▸ **Work required**
Wherever "SurveyorUnit" shows up in the records below, copy the whole line.

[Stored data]
»»

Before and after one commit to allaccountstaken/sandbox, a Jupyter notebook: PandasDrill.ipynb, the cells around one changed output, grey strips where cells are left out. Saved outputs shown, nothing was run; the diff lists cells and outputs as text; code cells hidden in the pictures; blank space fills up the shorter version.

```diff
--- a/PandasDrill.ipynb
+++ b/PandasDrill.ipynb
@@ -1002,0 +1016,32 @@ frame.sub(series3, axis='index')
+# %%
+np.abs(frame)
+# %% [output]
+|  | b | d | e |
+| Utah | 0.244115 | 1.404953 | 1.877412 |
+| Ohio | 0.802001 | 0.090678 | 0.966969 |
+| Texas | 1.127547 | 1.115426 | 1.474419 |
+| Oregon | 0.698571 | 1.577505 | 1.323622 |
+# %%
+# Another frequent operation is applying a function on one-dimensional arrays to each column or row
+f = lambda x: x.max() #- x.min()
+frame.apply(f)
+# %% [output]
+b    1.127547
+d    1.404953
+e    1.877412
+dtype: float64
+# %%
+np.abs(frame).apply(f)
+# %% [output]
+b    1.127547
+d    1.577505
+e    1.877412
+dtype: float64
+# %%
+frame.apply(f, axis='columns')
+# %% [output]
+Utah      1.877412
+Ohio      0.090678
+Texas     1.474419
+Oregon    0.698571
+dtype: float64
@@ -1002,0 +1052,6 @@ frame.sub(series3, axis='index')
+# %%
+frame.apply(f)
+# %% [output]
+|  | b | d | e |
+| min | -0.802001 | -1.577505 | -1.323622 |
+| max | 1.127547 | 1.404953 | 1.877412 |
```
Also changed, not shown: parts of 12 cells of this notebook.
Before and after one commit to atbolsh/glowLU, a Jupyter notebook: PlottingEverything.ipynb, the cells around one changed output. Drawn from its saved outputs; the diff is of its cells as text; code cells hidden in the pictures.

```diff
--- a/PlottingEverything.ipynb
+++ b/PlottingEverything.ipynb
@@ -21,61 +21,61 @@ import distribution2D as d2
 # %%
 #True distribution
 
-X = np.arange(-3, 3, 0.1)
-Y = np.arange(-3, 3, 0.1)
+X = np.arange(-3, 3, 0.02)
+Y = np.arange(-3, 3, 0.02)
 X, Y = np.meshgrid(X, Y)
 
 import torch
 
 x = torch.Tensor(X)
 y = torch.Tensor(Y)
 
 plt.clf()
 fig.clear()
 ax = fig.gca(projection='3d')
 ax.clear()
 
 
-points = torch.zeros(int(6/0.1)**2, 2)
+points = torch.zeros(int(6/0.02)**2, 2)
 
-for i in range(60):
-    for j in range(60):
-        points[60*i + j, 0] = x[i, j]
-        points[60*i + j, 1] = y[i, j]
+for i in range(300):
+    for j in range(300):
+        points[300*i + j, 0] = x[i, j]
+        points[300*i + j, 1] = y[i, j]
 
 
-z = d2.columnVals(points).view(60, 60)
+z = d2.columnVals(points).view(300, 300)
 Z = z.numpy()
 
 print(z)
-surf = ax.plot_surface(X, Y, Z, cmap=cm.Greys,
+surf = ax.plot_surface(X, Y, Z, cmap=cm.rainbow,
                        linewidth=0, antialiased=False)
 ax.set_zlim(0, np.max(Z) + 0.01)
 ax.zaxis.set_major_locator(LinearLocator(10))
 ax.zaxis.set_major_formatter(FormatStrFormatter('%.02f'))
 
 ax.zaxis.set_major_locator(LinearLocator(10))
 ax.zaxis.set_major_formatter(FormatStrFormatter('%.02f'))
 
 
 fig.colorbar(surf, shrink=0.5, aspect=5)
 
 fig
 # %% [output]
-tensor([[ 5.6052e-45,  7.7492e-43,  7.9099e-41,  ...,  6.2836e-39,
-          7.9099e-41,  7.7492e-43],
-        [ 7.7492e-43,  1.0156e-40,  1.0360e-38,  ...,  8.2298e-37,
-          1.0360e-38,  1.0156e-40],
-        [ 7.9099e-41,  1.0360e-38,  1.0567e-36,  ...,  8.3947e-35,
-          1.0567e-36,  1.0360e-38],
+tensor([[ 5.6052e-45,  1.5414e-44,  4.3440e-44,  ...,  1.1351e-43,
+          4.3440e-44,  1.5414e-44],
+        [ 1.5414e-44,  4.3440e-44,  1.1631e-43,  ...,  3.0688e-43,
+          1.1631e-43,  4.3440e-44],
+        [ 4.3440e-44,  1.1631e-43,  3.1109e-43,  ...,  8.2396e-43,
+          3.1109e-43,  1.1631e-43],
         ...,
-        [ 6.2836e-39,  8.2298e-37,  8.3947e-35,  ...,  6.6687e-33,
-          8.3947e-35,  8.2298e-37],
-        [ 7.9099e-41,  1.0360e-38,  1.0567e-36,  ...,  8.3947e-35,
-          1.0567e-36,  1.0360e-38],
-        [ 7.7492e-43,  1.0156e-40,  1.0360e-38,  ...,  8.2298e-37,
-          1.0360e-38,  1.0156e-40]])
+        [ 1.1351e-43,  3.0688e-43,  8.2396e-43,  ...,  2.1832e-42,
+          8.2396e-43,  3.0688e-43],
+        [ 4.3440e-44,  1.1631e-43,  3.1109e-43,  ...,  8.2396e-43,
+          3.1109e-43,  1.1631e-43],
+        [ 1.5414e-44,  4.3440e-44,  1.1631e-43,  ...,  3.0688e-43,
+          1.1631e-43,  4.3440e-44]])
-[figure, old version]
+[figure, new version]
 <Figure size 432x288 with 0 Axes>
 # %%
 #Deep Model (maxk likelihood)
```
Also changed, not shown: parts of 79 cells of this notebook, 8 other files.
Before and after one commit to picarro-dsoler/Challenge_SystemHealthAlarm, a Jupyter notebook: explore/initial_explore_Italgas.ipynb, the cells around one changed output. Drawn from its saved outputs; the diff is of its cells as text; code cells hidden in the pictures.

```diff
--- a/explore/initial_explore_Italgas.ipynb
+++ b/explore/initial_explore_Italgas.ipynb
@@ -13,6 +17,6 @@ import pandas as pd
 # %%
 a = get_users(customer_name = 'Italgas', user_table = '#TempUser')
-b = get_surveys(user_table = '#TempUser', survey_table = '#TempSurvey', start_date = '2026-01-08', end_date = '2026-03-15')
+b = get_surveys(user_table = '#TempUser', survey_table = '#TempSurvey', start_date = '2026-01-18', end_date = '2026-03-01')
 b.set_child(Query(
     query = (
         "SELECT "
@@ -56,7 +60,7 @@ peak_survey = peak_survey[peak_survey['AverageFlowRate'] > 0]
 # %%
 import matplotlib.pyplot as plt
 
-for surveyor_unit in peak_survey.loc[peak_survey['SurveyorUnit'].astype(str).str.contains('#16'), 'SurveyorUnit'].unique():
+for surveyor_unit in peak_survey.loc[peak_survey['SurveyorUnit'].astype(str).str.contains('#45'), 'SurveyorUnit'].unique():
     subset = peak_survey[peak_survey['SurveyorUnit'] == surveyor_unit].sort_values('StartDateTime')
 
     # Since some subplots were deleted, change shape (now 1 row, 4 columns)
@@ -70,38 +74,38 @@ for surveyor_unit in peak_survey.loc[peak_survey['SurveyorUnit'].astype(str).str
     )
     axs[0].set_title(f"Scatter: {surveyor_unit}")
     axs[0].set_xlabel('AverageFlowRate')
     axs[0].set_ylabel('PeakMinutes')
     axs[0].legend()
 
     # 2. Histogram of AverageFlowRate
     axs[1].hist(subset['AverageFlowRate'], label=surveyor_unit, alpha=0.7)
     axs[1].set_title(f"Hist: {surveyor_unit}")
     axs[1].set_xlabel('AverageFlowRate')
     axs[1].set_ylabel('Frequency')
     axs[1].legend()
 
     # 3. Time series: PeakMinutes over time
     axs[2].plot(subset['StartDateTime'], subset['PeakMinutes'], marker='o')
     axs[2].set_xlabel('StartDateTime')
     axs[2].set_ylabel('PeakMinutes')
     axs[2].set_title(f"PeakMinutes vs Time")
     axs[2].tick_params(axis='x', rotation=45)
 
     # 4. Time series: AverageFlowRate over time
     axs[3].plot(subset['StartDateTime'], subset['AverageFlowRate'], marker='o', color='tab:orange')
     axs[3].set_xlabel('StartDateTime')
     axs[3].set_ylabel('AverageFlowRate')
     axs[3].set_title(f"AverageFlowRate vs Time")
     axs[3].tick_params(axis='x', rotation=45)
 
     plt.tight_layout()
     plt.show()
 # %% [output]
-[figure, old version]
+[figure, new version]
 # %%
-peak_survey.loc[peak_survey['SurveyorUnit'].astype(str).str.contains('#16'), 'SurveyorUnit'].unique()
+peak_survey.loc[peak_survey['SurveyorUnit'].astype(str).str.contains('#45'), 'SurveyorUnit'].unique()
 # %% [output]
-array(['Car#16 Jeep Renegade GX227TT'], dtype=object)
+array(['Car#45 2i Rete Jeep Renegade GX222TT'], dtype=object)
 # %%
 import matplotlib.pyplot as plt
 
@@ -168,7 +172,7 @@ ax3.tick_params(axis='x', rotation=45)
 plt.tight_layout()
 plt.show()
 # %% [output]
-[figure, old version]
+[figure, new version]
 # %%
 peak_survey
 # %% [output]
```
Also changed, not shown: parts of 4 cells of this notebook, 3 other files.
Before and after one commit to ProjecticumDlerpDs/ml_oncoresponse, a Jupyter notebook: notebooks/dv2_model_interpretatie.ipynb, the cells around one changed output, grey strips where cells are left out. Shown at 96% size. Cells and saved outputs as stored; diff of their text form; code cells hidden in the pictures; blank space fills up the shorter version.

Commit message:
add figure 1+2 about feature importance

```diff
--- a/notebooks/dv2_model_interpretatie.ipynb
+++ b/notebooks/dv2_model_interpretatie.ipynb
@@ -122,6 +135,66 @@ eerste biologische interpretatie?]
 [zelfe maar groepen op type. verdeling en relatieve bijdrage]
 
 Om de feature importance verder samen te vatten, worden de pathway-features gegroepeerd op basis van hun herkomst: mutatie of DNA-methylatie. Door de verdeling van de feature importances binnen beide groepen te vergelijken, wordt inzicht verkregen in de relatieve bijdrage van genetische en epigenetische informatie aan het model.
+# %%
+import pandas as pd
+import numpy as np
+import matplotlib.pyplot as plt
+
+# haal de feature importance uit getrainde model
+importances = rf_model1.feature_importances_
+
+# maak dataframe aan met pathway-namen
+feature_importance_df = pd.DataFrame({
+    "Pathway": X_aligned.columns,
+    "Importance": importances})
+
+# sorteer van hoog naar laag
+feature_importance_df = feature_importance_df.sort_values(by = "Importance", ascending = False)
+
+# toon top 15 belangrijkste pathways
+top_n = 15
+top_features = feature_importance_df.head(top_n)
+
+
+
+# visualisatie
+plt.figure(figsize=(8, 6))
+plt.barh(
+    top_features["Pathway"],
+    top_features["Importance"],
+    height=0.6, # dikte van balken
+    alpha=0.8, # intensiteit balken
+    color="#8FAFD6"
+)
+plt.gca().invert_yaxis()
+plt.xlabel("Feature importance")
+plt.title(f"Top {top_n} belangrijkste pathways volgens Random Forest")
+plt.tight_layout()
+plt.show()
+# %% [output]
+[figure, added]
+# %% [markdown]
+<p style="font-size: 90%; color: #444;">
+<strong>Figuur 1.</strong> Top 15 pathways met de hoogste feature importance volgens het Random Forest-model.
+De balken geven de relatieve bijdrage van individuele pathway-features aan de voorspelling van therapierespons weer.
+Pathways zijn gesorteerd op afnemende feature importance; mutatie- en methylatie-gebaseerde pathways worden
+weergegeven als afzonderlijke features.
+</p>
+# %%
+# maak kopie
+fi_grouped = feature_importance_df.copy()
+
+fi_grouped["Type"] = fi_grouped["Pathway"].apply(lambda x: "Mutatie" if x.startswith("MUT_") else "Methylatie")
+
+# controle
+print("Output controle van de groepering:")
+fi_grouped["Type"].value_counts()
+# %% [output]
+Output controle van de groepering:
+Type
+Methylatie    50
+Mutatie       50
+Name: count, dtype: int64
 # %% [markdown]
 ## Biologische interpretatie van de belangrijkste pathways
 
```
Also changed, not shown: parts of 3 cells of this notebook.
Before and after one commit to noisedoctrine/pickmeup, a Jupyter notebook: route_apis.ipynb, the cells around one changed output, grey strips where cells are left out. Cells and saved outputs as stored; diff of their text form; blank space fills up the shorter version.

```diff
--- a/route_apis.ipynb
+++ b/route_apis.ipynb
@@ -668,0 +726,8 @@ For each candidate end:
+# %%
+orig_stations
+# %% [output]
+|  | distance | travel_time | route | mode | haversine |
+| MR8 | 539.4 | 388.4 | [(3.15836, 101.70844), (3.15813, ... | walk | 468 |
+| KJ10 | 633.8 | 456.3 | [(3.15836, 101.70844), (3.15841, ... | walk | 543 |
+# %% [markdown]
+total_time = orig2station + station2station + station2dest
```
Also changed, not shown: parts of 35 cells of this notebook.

««

▸ **Exercise response**
-for surveyor_unit in peak_survey.loc[peak_survey['SurveyorUnit'].astype(str).str.contains('#16'), 'SurveyorUnit'].unique():
+for surveyor_unit in peak_survey.loc[peak_survey['SurveyorUnit'].astype(str).str.contains('#45'), 'SurveyorUnit'].unique():
     subset = peak_survey[peak_survey['SurveyorUnit'] == surveyor_unit].sort_values('StartDateTime')
@@ -70,38 +74,38 @@ for surveyor_unit in peak_survey.loc[peak_survey['SurveyorUnit'].astype(str).str
-peak_survey.loc[peak_survey['SurveyorUnit'].astype(str).str.contains('#16'), 'SurveyorUnit'].unique()
+peak_survey.loc[peak_survey['SurveyorUnit'].astype(str).str.contains('#45'), 'SurveyorUnit'].unique()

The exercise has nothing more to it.